[What the task asks]
The records below must be returned exactly, with every picture left out.

══════════

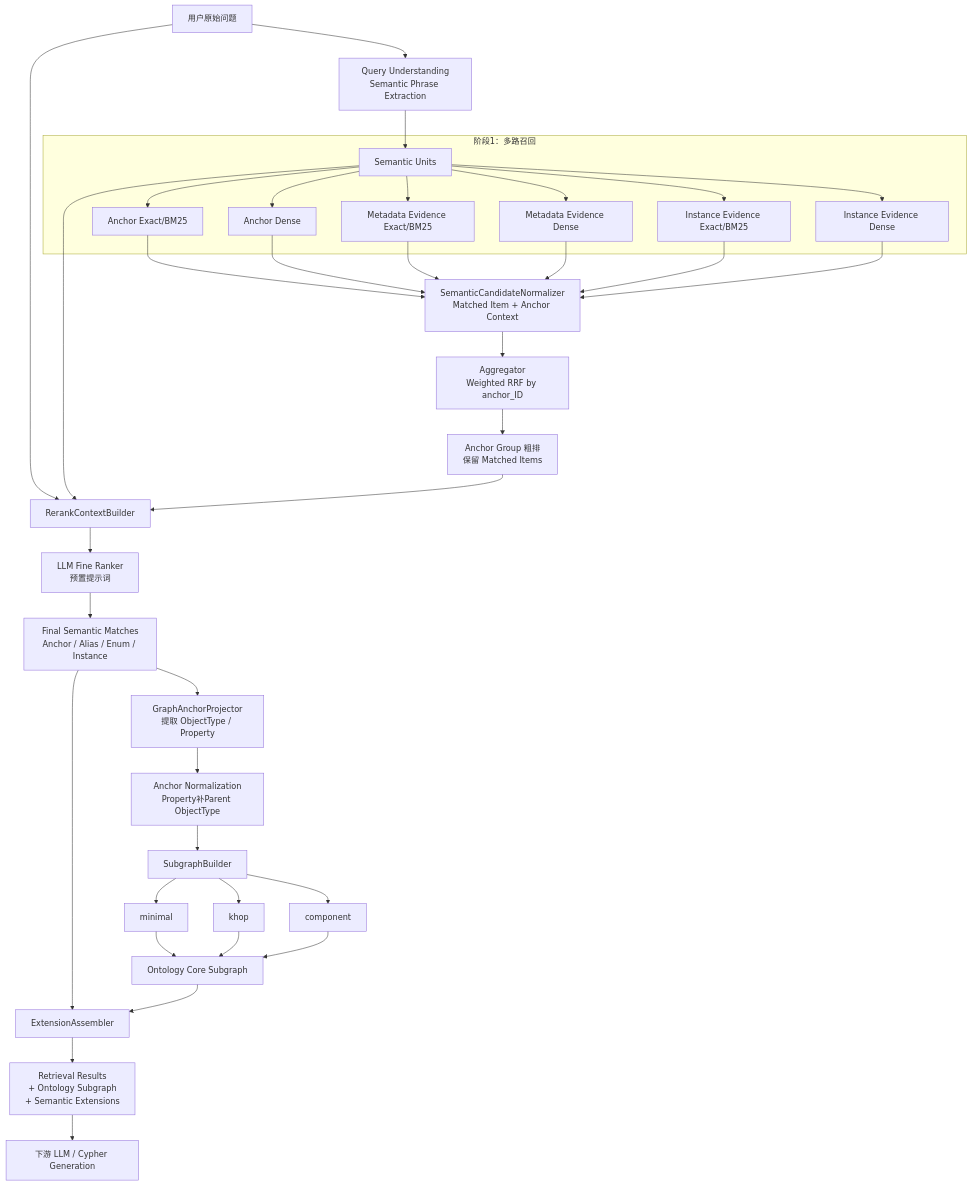
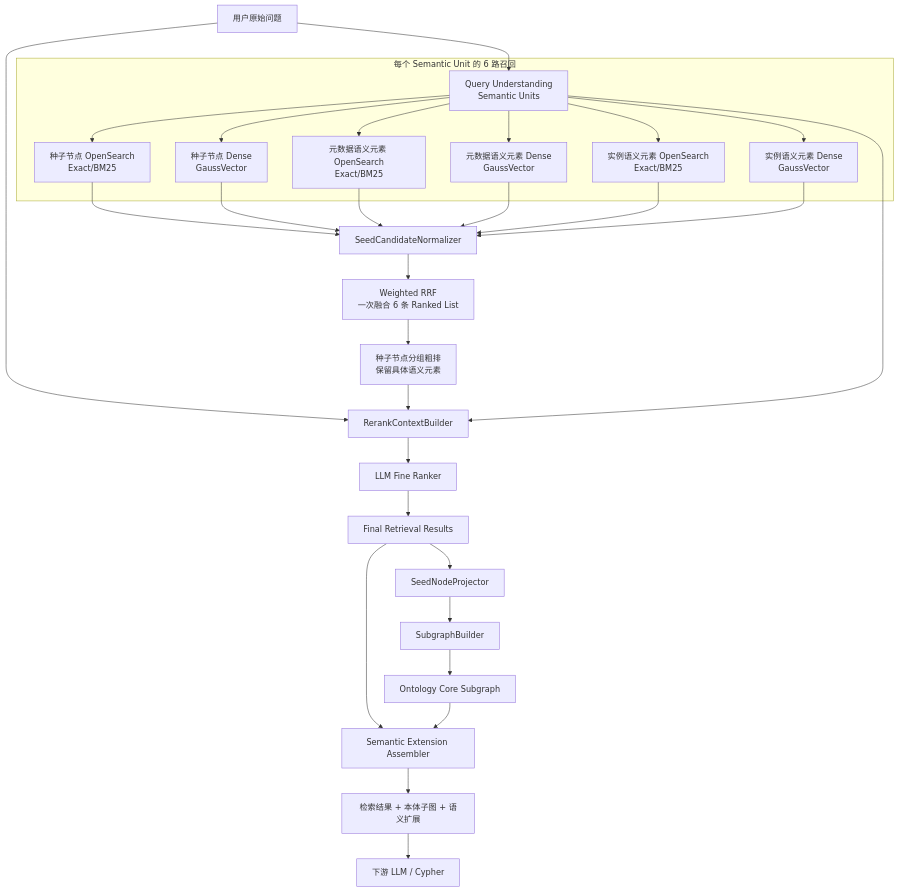
One commit to cfwl100/onology_dsl changed the first of 6 diagrams in docs/OAG本体锚点语义检索与向量索引设计方案.md. Above: the diagram before and after it, drawn with Mermaid. The commit also changed other lines of this file, not shown here.

````diff
--- a/docs/OAG本体锚点语义检索与向量索引设计方案.md
+++ b/docs/OAG本体锚点语义检索与向量索引设计方案.md
@@ -132,47 +91,38 @@
 ```mermaid
 flowchart TD
-    Q[用户原始问题] --> QU[Query Understanding<br/>Semantic Phrase Extraction]
-    QU --> U[Semantic Units]
+    Q[用户原始问题] --> QU[Query Understanding<br/>Semantic Units]
 
-    subgraph RET[阶段1：多路召回]
-      U --> AE[Anchor Exact/BM25]
-      U --> AV[Anchor Dense]
-      U --> ME[Metadata Evidence Exact/BM25]
-      U --> MV[Metadata Evidence Dense]
-      U --> IE[Instance Evidence Exact/BM25]
-      U --> IV[Instance Evidence Dense]
+    subgraph RET[每个 Semantic Unit 的 6 路召回]
+      QU --> SL[种子节点 OpenSearch<br/>Exact/BM25]
+      QU --> SD[种子节点 Dense<br/>GaussVector]
+      QU --> ML[元数据语义元素 OpenSearch<br/>Exact/BM25]
+      QU --> MD[元数据语义元素 Dense<br/>GaussVector]
+      QU --> IL[实例语义元素 OpenSearch<br/>Exact/BM25]
+      QU --> ID[实例语义元素 Dense<br/>GaussVector]
     end
 
-    AE --> N[SemanticCandidateNormalizer<br/>Matched Item + Anchor Context]
-    AV --> N
-    ME --> N
-    MV --> N
-    IE --> N
-    IV --> N
+    SL --> N[SeedCandidateNormalizer]
+    SD --> N
+    ML --> N
+    MD --> N
+    IL --> N
+    ID --> N
 
-    N --> RRF[Aggregator<br/>Weighted RRF by anchor_ID]
-    RRF --> COARSE[Anchor Group 粗排<br/>保留 Matched Items]
+    N --> RRF[Weighted RRF<br/>一次融合 6 条 Ranked List]
+    RRF --> COARSE[种子节点分组粗排<br/>保留具体语义元素]
 
     Q --> RC[RerankContextBuilder]
-    U --> RC
     COARSE --> RC
-    RC --> LLM[LLM Fine Ranker<br/>预置提示词]
-    LLM --> MATCH[Final Semantic Matches<br/>Anchor / Alias / Enum / Instance]
+    QU --> RC
+    RC --> LLM[LLM Fine Ranker]
+    LLM --> RESULT[Final Retrieval Results]
 
-    MATCH --> AP[GraphAnchorProjector<br/>提取 ObjectType / Property]
-    AP --> AN[Anchor Normalization<br/>Property补Parent ObjectType]
-    AN --> SG[SubgraphBuilder]
+    RESULT --> SP[SeedNodeProjector]
+    SP --> SG[SubgraphBuilder]
+    SG --> CORE[Ontology Core Subgraph]
 
-    SG --> MIN[minimal]
-    SG --> KH[khop]
-    SG --> CMP[component]
-
-    MIN --> CORE[Ontology Core Subgraph]
-    KH --> CORE
-    CMP --> CORE
-
-    MATCH --> EXT[ExtensionAssembler]
+    RESULT --> EXT[Semantic Extension Assembler]
     CORE --> EXT
-    EXT --> OUT[Retrieval Results<br/>+ Ontology Subgraph<br/>+ Semantic Extensions]
-    OUT --> CYPHER[下游 LLM / Cypher Generation]
+    EXT --> OUT[检索结果 + 本体子图 + 语义扩展]
+    OUT --> CYPHER[下游 LLM / Cypher]
 ```
````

══════════

[Solution to this task]
One commit to cfwl100/onology_dsl changed the first of 6 diagrams in docs/OAG本体锚点语义检索与向量索引设计方案.md. Above: the diagram before and after it, drawn with Mermaid. The commit also changed other lines of this file, not shown here.

````diff
--- a/docs/OAG本体锚点语义检索与向量索引设计方案.md
+++ b/docs/OAG本体锚点语义检索与向量索引设计方案.md
@@ -132,47 +91,38 @@
 ```mermaid
 flowchart TD
-    Q[用户原始问题] --> QU[Query Understanding<br/>Semantic Phrase Extraction]
-    QU --> U[Semantic Units]
+    Q[用户原始问题] --> QU[Query Understanding<br/>Semantic Units]
 
-    subgraph RET[阶段1：多路召回]
-      U --> AE[Anchor Exact/BM25]
-      U --> AV[Anchor Dense]
-      U --> ME[Metadata Evidence Exact/BM25]
-      U --> MV[Metadata Evidence Dense]
-      U --> IE[Instance Evidence Exact/BM25]
-      U --> IV[Instance Evidence Dense]
+    subgraph RET[每个 Semantic Unit 的 6 路召回]
+      QU --> SL[种子节点 OpenSearch<br/>Exact/BM25]
+      QU --> SD[种子节点 Dense<br/>GaussVector]
+      QU --> ML[元数据语义元素 OpenSearch<br/>Exact/BM25]
+      QU --> MD[元数据语义元素 Dense<br/>GaussVector]
+      QU --> IL[实例语义元素 OpenSearch<br/>Exact/BM25]
+      QU --> ID[实例语义元素 Dense<br/>GaussVector]
     end
 
-    AE --> N[SemanticCandidateNormalizer<br/>Matched Item + Anchor Context]
-    AV --> N
-    ME --> N
-    MV --> N
-    IE --> N
-    IV --> N
+    SL --> N[SeedCandidateNormalizer]
+    SD --> N
+    ML --> N
+    MD --> N
+    IL --> N
+    ID --> N
 
-    N --> RRF[Aggregator<br/>Weighted RRF by anchor_ID]
-    RRF --> COARSE[Anchor Group 粗排<br/>保留 Matched Items]
+    N --> RRF[Weighted RRF<br/>一次融合 6 条 Ranked List]
+    RRF --> COARSE[种子节点分组粗排<br/>保留具体语义元素]
 
     Q --> RC[RerankContextBuilder]
-    U --> RC
     COARSE --> RC
-    RC --> LLM[LLM Fine Ranker<br/>预置提示词]
-    LLM --> MATCH[Final Semantic Matches<br/>Anchor / Alias / Enum / Instance]
+    QU --> RC
+    RC --> LLM[LLM Fine Ranker]
+    LLM --> RESULT[Final Retrieval Results]
 
-    MATCH --> AP[GraphAnchorProjector<br/>提取 ObjectType / Property]
-    AP --> AN[Anchor Normalization<br/>Property补Parent ObjectType]
-    AN --> SG[SubgraphBuilder]
+    RESULT --> SP[SeedNodeProjector]
+    SP --> SG[SubgraphBuilder]
+    SG --> CORE[Ontology Core Subgraph]
 
-    SG --> MIN[minimal]
-    SG --> KH[khop]
-    SG --> CMP[component]
-
-    MIN --> CORE[Ontology Core Subgraph]
-    KH --> CORE
-    CMP --> CORE
-
-    MATCH --> EXT[ExtensionAssembler]
+    RESULT --> EXT[Semantic Extension Assembler]
     CORE --> EXT
-    EXT --> OUT[Retrieval Results<br/>+ Ontology Subgraph<br/>+ Semantic Extensions]
-    OUT --> CYPHER[下游 LLM / Cypher Generation]
+    EXT --> OUT[检索结果 + 本体子图 + 语义扩展]
+    OUT --> CYPHER[下游 LLM / Cypher]
 ```
````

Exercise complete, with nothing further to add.